Every day of the year, thousands of flights safely take to the skies around the globe. Focusing in on a popular route between London Heathrow and Frankfurt am Main airports, Wendover Productions explains the sheer complexity of coordinating the flight of a jumbo jet, as it moves between different air traffic control centers.
To celebrate 50 years in business, airplane manufacturer Airbus took to the skies with a series of six of its jumbo jets, flying them side by side for a spectacle rarely seen with anything but small planes. Along for the ride were aa A220, A320, A330, A350 XWB, A380, and the ginormous BelugaXL airlifter.
No, you’re not looking at actual 4K aerial footage here – this is in-engine imagery from the next-generation version of Microsoft’s famed Flight Simulator. The game uses satellite data, along with Azure AI tech to power its incredibly realistic flying. Coming to Xbox in 2020.
YouTuber Omegoolibird shows off what is said to be the fastest first-person view RC plane. The customized Vasamodel Fusion can hit speeds up to 265 mph thanks to its 2650 KV electric motor, which can spin at speeds up to 35,000 RPM. It sounds like an angry swarm of bees.
Daredevil flyer Jeb Corliss pays tribute to base jumper Uli Emanuele by attempting to fly some of the incredibly magnificent and dangerous flight paths his late friend was famous for. A truly immersive 360º experience you’ll want to watch in fullscreen or on a VR headset.
Builder Tom Stanton attached a long vertical LED light bar to his drone, and managed to fly it horizontally to capture some cool long-exposure images. His design is based on Ivan Miranda’s light bar, but you might be able to pull off something similar with a Pixelstick.
Gursk3 recently took his first hang glider flight. However, something went horribly wrong, and his safety harness wasn’t connected. Through a sheer feat of arm strength and will, he managed to hang on and survive the 2+ minute flight with relatively minor injuries.
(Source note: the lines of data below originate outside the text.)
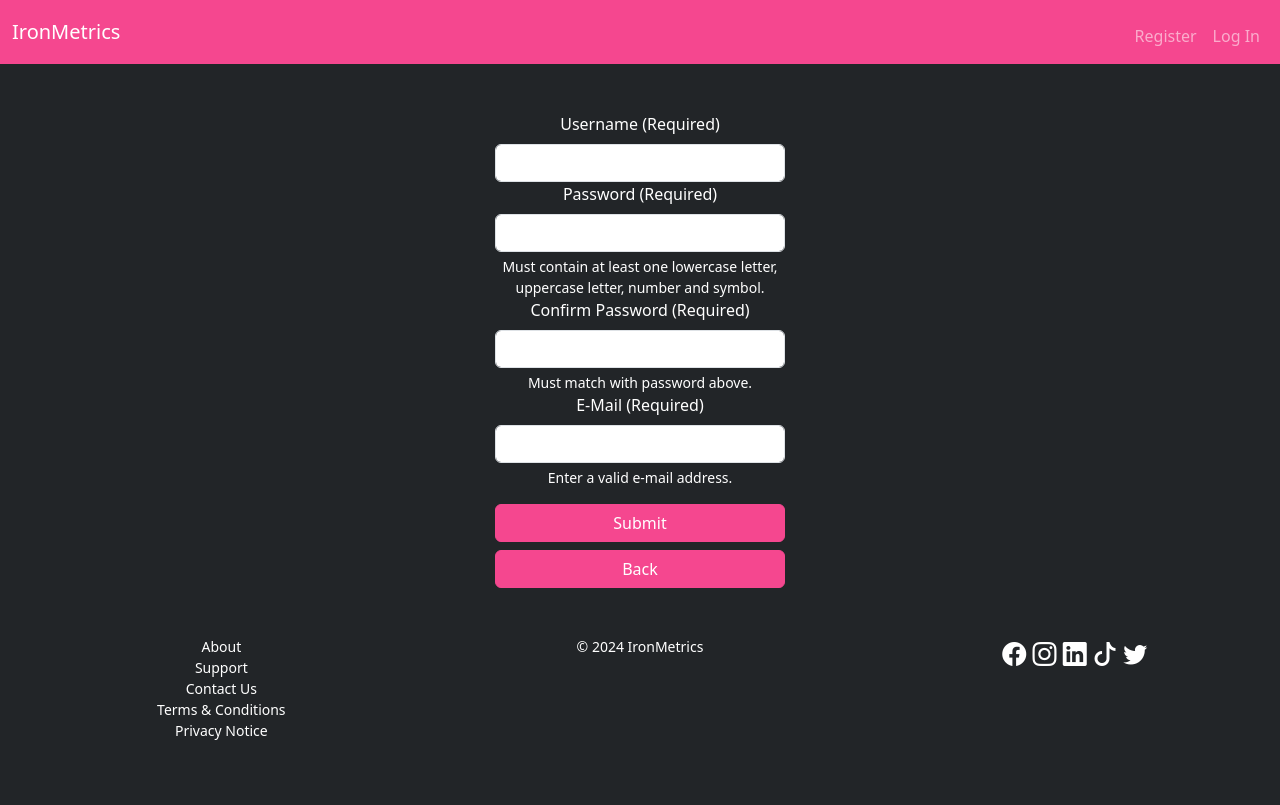
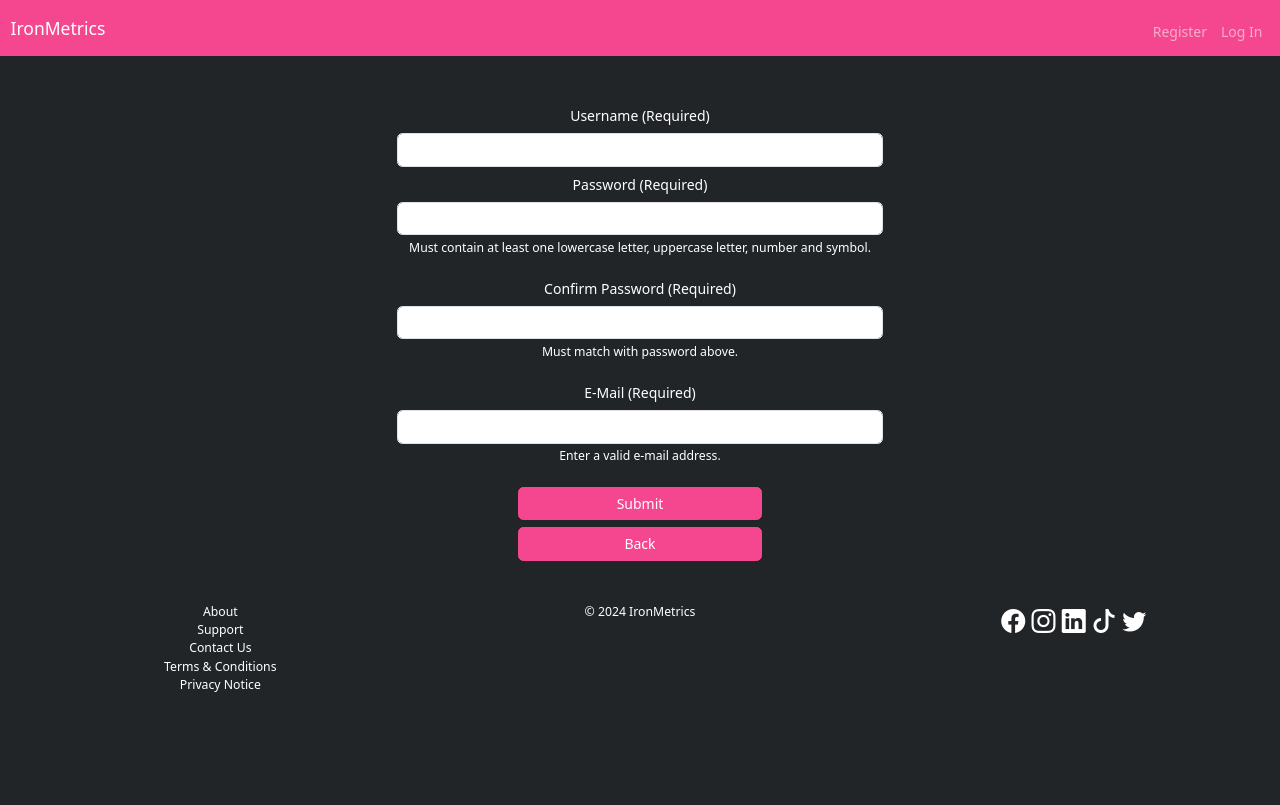
Before and after one commit to je-repo/fitnessapp, a Flask app: page /register_login in a window 1280 px wide. After the commit the page ends 692 px from the top, so only its background shows below. Run offline with Flask 3, Linux system fonts and the light colour scheme; some libraries are stand-ins or nearby versions.

Commit message:
CSS & HTML update for registration pages files edited: register_login.html, register_details.html, registration.css changes: simplified html structure, removed redundant classes, amended css styling, added custom reset to style.css

```diff
--- a/static/register_login.css
+++ /dev/null
@@ -1,9 +0,0 @@
-.register-form {
-    display: flex;
-    flex-direction: column;
-    justify-content: space-around;
-}
-
-.form-text {
-    color: inherit;
-}
--- /dev/null
+++ b/static/registration.css
@@ -0,0 +1,31 @@
+.container {
+    min-width: 290px;
+    width: 50%;
+}
+
+.register-form {
+    display: flex;
+    flex-direction: column;
+    justify-content: center;
+    align-items: center;
+}
+
+.register-form input {
+    min-width: 290px;
+    width: 80%;
+}
+
+.form-text {
+    color: inherit;
+}
+
+.registration-btn {
+    display: block;
+    margin-top: .5rem;
+    min-width: 100px;
+    width: 40%;
+}
+
+.form-label {
+    margin: .5rem 0;
+}
--- a/static/style.css
+++ b/static/style.css
@@ -15,6 +15,16 @@
     --tertiary-color:#f5478f;
 
     --text-color: #FFFFFF;
+
+    font-size: 14px;
+}
+
+*,
+::before,
+::after {
+    padding: 0;
+    margin: 0;
+    box-sizing: border-box;
 }
 
 body {
--- a/templates/base.html
+++ b/templates/base.html
@@ -4,7 +4,7 @@
 <!-- Layout referenced from CS50 -->
     <head>
         <meta charset="utf-8">
-        <meta name="viewport" content="initial-scale=1, width=device-width">
+        <meta name="viewport" content="initial-scale=1.0, width=device-width">
 
         <link href="https://cdn.jsdelivr.net/npm/bootstrap@5.3.0-alpha3/dist/css/bootstrap.min.css" rel="stylesheet" integrity="sha384-KK94CHFLLe+nY2dmCWGMq91rCGa5gtU4mk92HdvYe+M/SXH301p5ILy+dN9+nJOZ" crossorigin="anonymous">
         <script src="https://cdn.jsdelivr.net/npm/bootstrap@5.3.0-alpha3/dist/js/bootstrap.bundle.min.js" integrity="sha384-ENjdO4Dr2bkBIFxQpeoTz1HIcje39Wm4jDKdf19U8gI4ddQ3GYNS7NTKfAdVQSZe" crossorigin="anonymous"></script>
--- a/templates/register_login.html
+++ b/templates/register_login.html
@@ -1,45 +1,35 @@
 {% extends "base.html" %}
 
 {% block head %}
-    <link rel="stylesheet" href="static/register_login.css">
+    <link rel="stylesheet" href="static/registration.css">
 {% endblock %}
 
 {% block title %}Register{% endblock %}
 
 {% block main %}
-    <div class="container text-center w-25">
+    <div class="container">
         <!-- register login post form -->
-        <!-- <form action="/register_login" method="post" class="row row-cols-1" id="registration-form"> -->
         <form action="/register_login" method="post" class="register-form" id="registration-form">
-
             <!-- username -->
-            <div class="">
                 <label for="username" class="form-label">Username (Required)</label>
                 <input type="text" class="form-control text-center" form="registration-form" name="username" autocomplete="off">
-            </div>
             <!-- password -->
-            <div class="">
                 <label for="password" class="form-label">Password (Required)</label>
                 <input type="password" class="form-control" form="registration-form" name="password">
-                <div class="form-text">Must contain at least one lowercase letter, uppercase letter, number and symbol.</div>
-            </div>
+                <p class="form-text">Must contain at least one lowercase letter, uppercase letter, number and symbol.</p>
             <!-- password confirmation -->
-            <div class="">
                 <label for="password_confirmation" class="form-label">Confirm Password (Required)</label>
                 <input type="password" class="form-control" form="registration-form" name="password_confirmation">
-                <div class="form-text">Must match with password above.</div>
-            </div>
+                <p class="form-text">Must match with password above.</p>
             <!-- email -->
-            <div class="">
                 <label for="email" class="form-label">E-Mail (Required)</label>
                 <input type="email" class="form-control" form="registration-form" name="email">
-                <div class="form-text">Enter a valid e-mail address.</div>
-            </div>
+                <p class="form-text">Enter a valid e-mail address.</p>
 
             <!-- submit button -->
-            <button type="submit" form="registration-form" class="btn btn-tertiary-color mt-3">Submit</button>
+            <button type="submit" form="registration-form" class="btn btn-tertiary-color registration-btn">Submit</button>
             <!-- back button -->
-            <button type="button" class="btn btn-tertiary-color mt-2" onclick="history.back()">Back</button>
+            <button type="button" class="btn btn-tertiary-color registration-btn" onclick="history.back()">Back</button>
         </form>
     </div>
 {% endblock %}
```
Also changed, not shown: templates/register_details.html (+9 -14 lines).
Loft: The Jetman Story is a documentary that features Jetman flying wing inventor Yves Rossy and his proteges Vince Reffet and Fred Fugen. The film sees them flying over the fjords of Norway and telling the story of their journey towards autonomous human flight.
LEGO fan and maker Adam Woodworth has supersized yet another model. This time he took the basic LEGO helicopter from the International Jetport kit and made a gigantic version that actually can fly. He had to use foam instead of plastic bricks to pull off such magic.
Gravity Industries is manufacturing a limited number of its jet suits. Powered by five engines mounted on the arms and the back, the suit lets the wearer go up to 32mph for up to 5 minutes at a time. Nine suits will be sold by Selfridges in London for about $450,000 each.
The cloudy white lines that aircraft sometimes leave behind in their wake are commonly known as chemical trails, or chemtrails. But they’re technically called contrails, short for condensation trails. As Reactions points out, that’s because they’re mostly made of water.
It’s a flight that takes about 11 hours, but thanks to time-lapse video and British Airlines captain Dave Wallsworth, you can experience the transcontinental wonder of flying from London Heathrow airport to San Francisco International Airport in 0.006 of the time.
Most of the aircraft have traditional wings or helicopter-style blades to take flight. But this contraption works very differently. Watch as an ingenious kid named Finley shows Essential RC his plane that takes advantage of the spinning Magnus Effect to stay airborne.
Photographer Asif Rashid shares beautiful aerial footage of his hometown of Lahore, Pakistan, showing off some of the wonderful old structures in the Punjab capital city. And after you take the tour, be sure to stick around after the end credits for a special bonus.
RC Media World presents footage of a remote-controlled airplane replica, based on Howard Hughes’ 8-engine H-4 Hercules aka “Spruce Goose.” Builder Jürgen Schönle’s surprisingly quiet flyer has a 12-foot wingspan, and can take off and land on water, just like the real deal.
A few days ago, Peter Sripol shared a video of him doing short hops on his homemade electric airplane. It was a sight to behold but technically… that wasn’t flying. This is. Peter got better batteries and finally gave the people what they want. Amazing stuff.
Flight fanatic Peter Sripol has built his share of small, unmanned flying machines, but he’s now turned his attention to something a bit bigger, building himself a single-seat aircraft powered by electric motors, and airworthy enough that he was willing to be its test pilot.
Pilot and adventure seeker Linkerius shared this footage of what he sees when flying in a huge formation of more than 20 single-engine military planes during an air show. It amazes us that that so many planes can fly so closely to each other and with such coordination.